Exercise: Every line in the records below with the string "errorText" needs to be copied out.

Itemized modification records
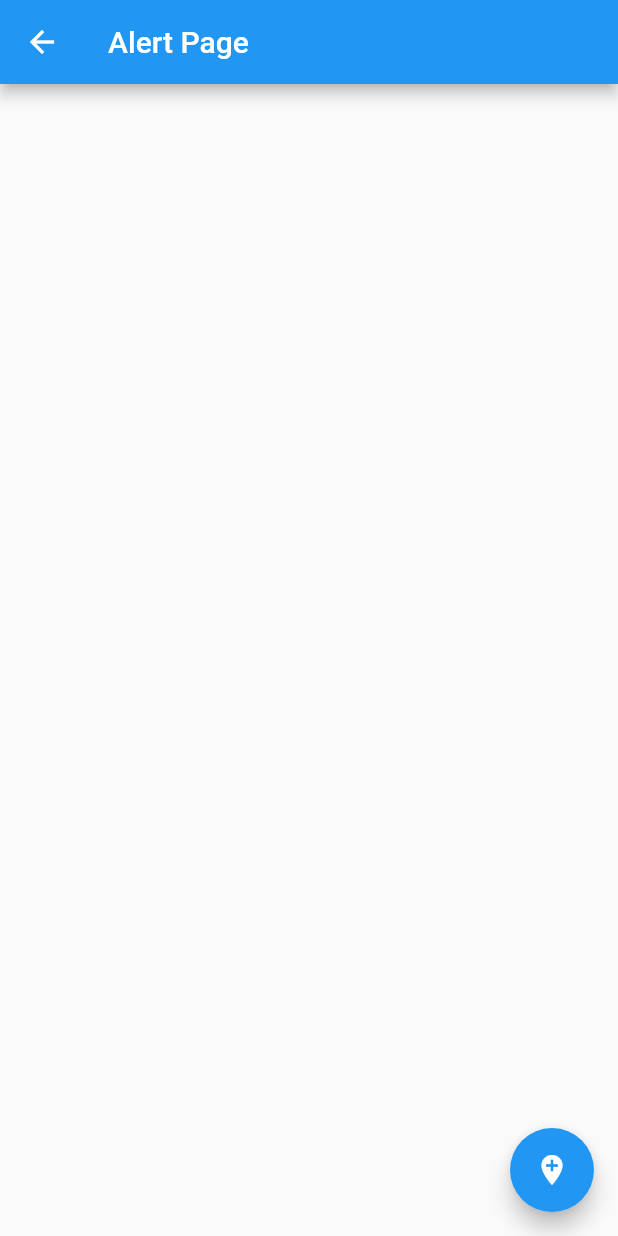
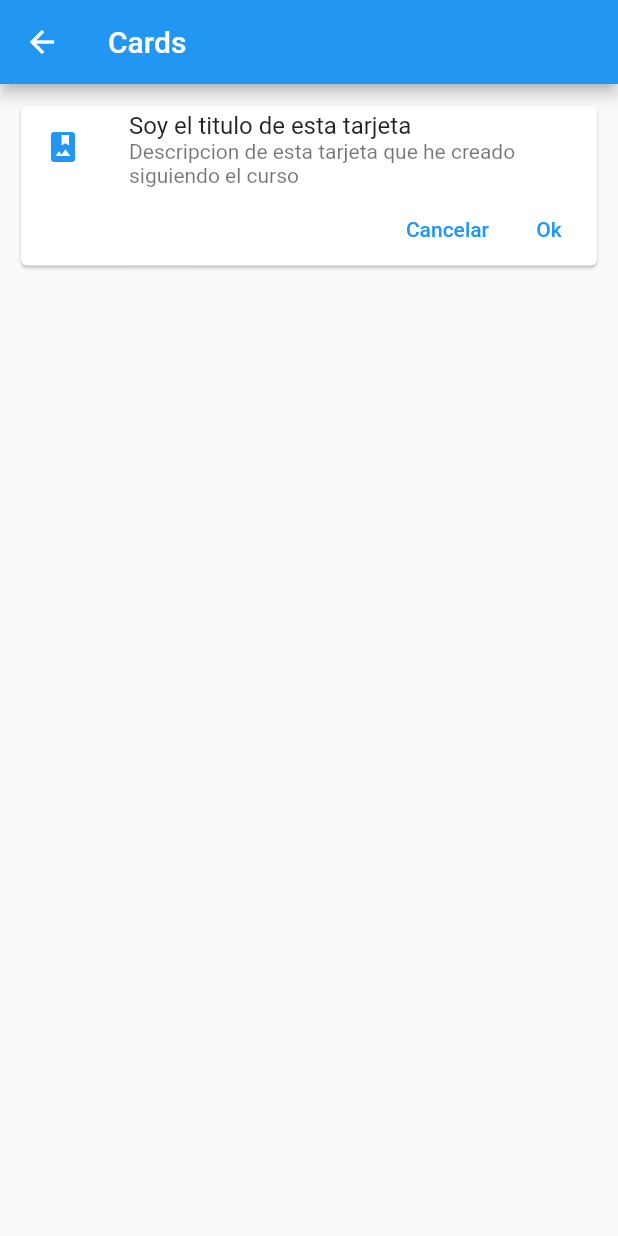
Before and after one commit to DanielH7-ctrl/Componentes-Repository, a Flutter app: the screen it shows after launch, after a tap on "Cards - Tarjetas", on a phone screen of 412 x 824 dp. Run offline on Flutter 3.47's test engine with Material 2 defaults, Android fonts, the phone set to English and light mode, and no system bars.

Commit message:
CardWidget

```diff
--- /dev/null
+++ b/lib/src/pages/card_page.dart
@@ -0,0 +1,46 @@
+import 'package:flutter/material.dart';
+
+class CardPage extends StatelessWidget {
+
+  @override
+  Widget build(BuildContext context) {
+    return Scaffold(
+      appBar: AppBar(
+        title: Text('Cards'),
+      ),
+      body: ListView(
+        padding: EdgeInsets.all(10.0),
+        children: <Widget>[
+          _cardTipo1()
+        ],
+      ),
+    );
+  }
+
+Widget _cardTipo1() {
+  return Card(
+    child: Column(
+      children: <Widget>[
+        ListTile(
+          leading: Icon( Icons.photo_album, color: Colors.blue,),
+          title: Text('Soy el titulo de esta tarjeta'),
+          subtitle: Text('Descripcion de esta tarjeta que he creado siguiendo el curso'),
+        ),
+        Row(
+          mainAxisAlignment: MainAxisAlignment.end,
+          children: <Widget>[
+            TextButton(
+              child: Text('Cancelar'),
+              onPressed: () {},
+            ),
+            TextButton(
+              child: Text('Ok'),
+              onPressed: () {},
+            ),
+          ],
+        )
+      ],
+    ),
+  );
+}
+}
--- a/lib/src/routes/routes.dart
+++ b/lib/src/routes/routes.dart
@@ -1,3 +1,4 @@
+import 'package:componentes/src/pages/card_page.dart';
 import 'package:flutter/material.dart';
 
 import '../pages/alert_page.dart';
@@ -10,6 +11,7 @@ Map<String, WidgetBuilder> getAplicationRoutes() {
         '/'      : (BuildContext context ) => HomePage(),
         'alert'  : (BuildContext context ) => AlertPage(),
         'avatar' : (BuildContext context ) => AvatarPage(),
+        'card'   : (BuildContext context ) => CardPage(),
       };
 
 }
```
--
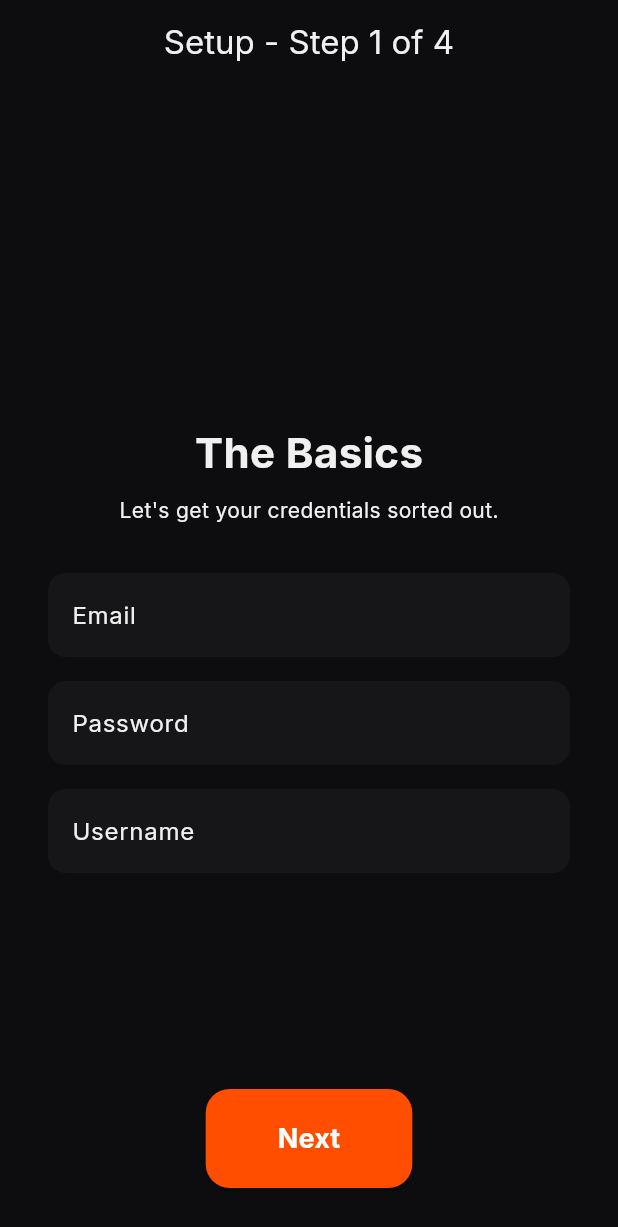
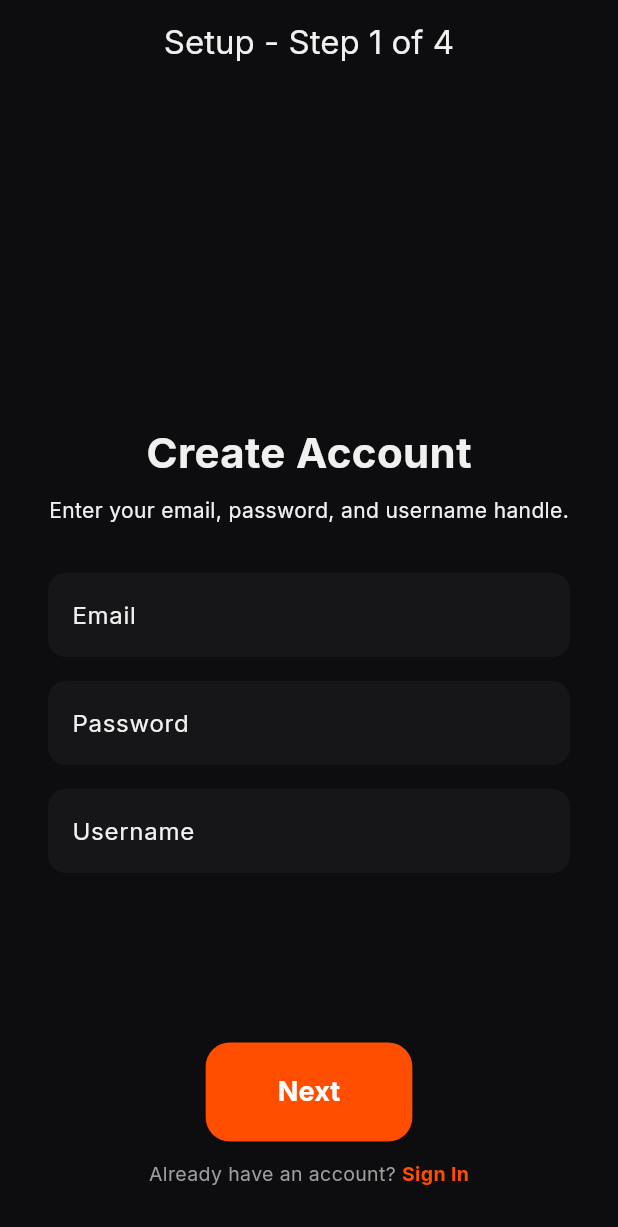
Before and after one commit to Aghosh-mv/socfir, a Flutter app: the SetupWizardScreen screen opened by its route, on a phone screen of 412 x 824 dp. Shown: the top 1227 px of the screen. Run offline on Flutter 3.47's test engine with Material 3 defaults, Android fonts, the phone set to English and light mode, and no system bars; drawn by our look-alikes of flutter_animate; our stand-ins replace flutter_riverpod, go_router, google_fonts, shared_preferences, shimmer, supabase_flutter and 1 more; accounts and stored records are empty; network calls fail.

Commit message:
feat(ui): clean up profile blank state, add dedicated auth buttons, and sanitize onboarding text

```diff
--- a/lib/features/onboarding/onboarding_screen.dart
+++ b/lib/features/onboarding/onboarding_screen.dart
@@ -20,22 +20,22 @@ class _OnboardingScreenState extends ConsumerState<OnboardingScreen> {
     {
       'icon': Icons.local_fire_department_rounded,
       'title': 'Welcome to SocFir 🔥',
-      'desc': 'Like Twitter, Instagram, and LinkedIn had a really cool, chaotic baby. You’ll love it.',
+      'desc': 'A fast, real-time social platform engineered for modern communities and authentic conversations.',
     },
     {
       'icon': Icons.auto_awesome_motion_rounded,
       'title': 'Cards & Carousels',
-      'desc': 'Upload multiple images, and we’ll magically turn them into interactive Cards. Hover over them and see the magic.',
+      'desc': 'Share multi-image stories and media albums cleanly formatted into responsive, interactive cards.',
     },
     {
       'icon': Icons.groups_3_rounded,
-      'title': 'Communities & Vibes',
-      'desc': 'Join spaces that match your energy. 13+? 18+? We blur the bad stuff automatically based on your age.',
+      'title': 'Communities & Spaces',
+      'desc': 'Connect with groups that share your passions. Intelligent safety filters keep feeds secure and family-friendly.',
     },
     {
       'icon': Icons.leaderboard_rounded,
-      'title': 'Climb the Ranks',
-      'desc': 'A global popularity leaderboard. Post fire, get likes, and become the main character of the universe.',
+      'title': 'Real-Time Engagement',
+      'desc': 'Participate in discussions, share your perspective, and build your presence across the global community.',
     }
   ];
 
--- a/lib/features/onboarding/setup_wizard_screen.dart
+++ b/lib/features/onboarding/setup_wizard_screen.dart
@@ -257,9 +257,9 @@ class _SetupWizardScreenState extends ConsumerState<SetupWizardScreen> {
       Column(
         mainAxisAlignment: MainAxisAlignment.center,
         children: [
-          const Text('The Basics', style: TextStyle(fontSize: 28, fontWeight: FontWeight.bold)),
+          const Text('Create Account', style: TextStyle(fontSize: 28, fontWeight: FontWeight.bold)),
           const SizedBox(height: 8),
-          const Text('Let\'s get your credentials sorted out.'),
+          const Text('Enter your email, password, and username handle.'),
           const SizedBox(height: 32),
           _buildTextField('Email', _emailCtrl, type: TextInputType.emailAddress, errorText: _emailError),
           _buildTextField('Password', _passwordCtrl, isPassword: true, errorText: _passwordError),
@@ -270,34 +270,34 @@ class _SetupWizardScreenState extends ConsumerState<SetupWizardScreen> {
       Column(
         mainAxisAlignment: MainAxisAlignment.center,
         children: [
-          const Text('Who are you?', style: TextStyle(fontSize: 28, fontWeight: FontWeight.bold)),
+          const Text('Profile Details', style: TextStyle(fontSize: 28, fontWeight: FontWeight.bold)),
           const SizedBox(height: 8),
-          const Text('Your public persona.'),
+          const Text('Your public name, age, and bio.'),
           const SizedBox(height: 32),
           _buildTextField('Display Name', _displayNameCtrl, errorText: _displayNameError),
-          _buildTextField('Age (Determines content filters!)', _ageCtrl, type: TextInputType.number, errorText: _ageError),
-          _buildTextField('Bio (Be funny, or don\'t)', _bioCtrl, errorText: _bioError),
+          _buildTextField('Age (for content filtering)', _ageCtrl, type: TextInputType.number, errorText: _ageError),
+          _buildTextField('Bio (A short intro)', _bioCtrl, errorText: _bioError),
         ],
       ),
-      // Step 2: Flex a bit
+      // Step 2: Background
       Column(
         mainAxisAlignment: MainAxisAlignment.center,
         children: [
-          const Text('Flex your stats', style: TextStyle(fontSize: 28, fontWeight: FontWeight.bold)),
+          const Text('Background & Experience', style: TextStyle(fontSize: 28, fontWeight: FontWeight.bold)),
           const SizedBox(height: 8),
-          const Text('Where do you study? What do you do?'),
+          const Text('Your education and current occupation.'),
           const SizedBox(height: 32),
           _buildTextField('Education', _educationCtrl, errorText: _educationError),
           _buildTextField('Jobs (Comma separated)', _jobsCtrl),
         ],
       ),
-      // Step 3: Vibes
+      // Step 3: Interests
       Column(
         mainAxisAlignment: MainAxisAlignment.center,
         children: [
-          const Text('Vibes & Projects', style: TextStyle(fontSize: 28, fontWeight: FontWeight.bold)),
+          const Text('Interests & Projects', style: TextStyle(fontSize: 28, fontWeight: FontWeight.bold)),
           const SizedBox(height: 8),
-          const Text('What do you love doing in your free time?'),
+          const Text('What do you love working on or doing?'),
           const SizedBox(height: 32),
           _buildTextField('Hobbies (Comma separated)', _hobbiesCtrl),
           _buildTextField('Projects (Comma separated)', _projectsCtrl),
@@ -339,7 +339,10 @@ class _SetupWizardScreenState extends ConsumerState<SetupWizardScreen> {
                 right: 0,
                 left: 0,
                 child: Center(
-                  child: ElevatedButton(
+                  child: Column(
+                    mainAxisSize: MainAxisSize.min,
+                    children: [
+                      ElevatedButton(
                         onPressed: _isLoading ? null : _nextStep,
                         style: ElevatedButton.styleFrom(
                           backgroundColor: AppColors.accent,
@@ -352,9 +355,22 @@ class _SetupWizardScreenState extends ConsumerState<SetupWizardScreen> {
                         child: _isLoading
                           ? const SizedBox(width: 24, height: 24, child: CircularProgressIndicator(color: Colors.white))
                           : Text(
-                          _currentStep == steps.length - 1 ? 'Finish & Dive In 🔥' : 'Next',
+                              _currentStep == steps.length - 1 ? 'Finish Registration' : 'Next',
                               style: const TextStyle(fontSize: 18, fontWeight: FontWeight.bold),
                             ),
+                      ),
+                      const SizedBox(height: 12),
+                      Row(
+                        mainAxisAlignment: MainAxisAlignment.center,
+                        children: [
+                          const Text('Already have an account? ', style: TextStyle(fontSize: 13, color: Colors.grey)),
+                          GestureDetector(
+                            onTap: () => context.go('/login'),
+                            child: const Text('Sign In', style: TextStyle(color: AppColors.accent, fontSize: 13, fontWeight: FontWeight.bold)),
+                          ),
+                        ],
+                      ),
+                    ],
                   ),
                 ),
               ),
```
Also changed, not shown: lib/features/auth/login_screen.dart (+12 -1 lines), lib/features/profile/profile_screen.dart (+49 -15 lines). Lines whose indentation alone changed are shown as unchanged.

The answer:
           _buildTextField('Email', _emailCtrl, type: TextInputType.emailAddress, errorText: _emailError),
           _buildTextField('Password', _passwordCtrl, isPassword: true, errorText: _passwordError),
           _buildTextField('Display Name', _displayNameCtrl, errorText: _displayNameError),
-          _buildTextField('Age (Determines content filters!)', _ageCtrl, type: TextInputType.number, errorText: _ageError),
-          _buildTextField('Bio (Be funny, or don\'t)', _bioCtrl, errorText: _bioError),
+          _buildTextField('Age (for content filtering)', _ageCtrl, type: TextInputType.number, errorText: _ageError),
+          _buildTextField('Bio (A short intro)', _bioCtrl, errorText: _bioError),
           _buildTextField('Education', _educationCtrl, errorText: _educationError),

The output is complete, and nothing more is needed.